(Before-and-after change data)
--------------------------------------------------
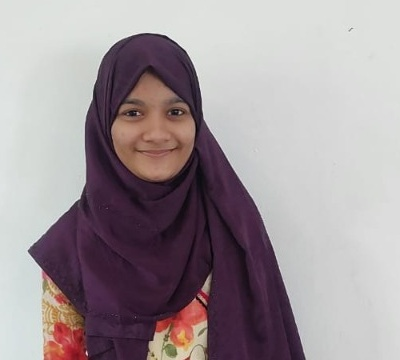
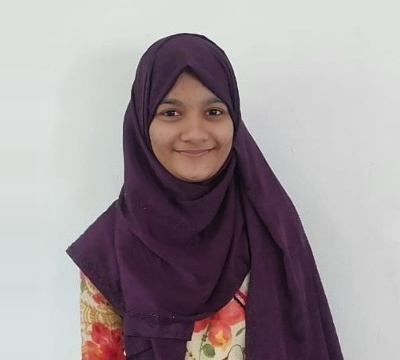
fix(team): center Reihana Parveen photo and support custom image position

diff --git a/src/data/teamData.ts b/src/data/teamData.ts
@@ -9,6 +9,7 @@ export interface TeamMember {
   aboutParagraphs: string[];
   careerObjective: string;
   image?: string;
+  imagePosition?: string;
   avatarPlaceholder: string;
   avatarGradient: string;
   skillCategories: {
@@ -747,6 +748,7 @@ export const TEAM_MEMBERS: TeamMember[] = [
     professionalTitle: 'B.Tech Graduate • Python Developer • Operations & Team Manager',
     responsibility: 'Motivated and enthusiastic BTech graduate driving organizational growth, operational efficiency, and team coordination.',
     image: '/assets/images/team/reihana-parveen.jpg',
+    imagePosition: 'object-center',
     avatarPlaceholder: 'RP',
     avatarGradient: 'from-purple-600 via-pink-600 to-rose-600',
     aboutParagraphs: [

diff --git a/src/app/team/[slug]/page.tsx b/src/app/team/[slug]/page.tsx
@@ -130,7 +130,7 @@ export default async function TeamMemberPortfolioPage({ params }: PageProps) {
                 <img 
                   src={member.image} 
                   alt={member.name}
-                  className="w-full h-full object-cover object-top transition-transform duration-500 group-hover:scale-105"
+                  className={`w-full h-full object-cover ${member.imagePosition || 'object-top'} transition-transform duration-500 group-hover:scale-105`}
                 />
                 <div className="absolute inset-0 bg-gradient-to-t from-black/80 via-transparent to-transparent opacity-80" />
                 <div className="absolute bottom-3 left-3 right-3 text-center">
--------------------------------------------------
Where a picture appears in the data, omit it; restate the rest word for word.

fix(team): center Reihana Parveen photo and support custom image position

diff --git a/src/data/teamData.ts b/src/data/teamData.ts
@@ -9,6 +9,7 @@ export interface TeamMember {
   aboutParagraphs: string[];
   careerObjective: string;
   image?: string;
+  imagePosition?: string;
   avatarPlaceholder: string;
   avatarGradient: string;
   skillCategories: {
@@ -747,6 +748,7 @@ export const TEAM_MEMBERS: TeamMember[] = [
     professionalTitle: 'B.Tech Graduate • Python Developer • Operations & Team Manager',
     responsibility: 'Motivated and enthusiastic BTech graduate driving organizational growth, operational efficiency, and team coordination.',
     image: '/assets/images/team/reihana-parveen.jpg',
+    imagePosition: 'object-center',
     avatarPlaceholder: 'RP',
     avatarGradient: 'from-purple-600 via-pink-600 to-rose-600',
     aboutParagraphs: [

diff --git a/src/app/team/[slug]/page.tsx b/src/app/team/[slug]/page.tsx
@@ -130,7 +130,7 @@ export default async function TeamMemberPortfolioPage({ params }: PageProps) {
                 <img 
                   src={member.image} 
                   alt={member.name}
-                  className="w-full h-full object-cover object-top transition-transform duration-500 group-hover:scale-105"
+                  className={`w-full h-full object-cover ${member.imagePosition || 'object-top'} transition-transform duration-500 group-hover:scale-105`}
                 />
                 <div className="absolute inset-0 bg-gradient-to-t from-black/80 via-transparent to-transparent opacity-80" />
                 <div className="absolute bottom-3 left-3 right-3 text-center">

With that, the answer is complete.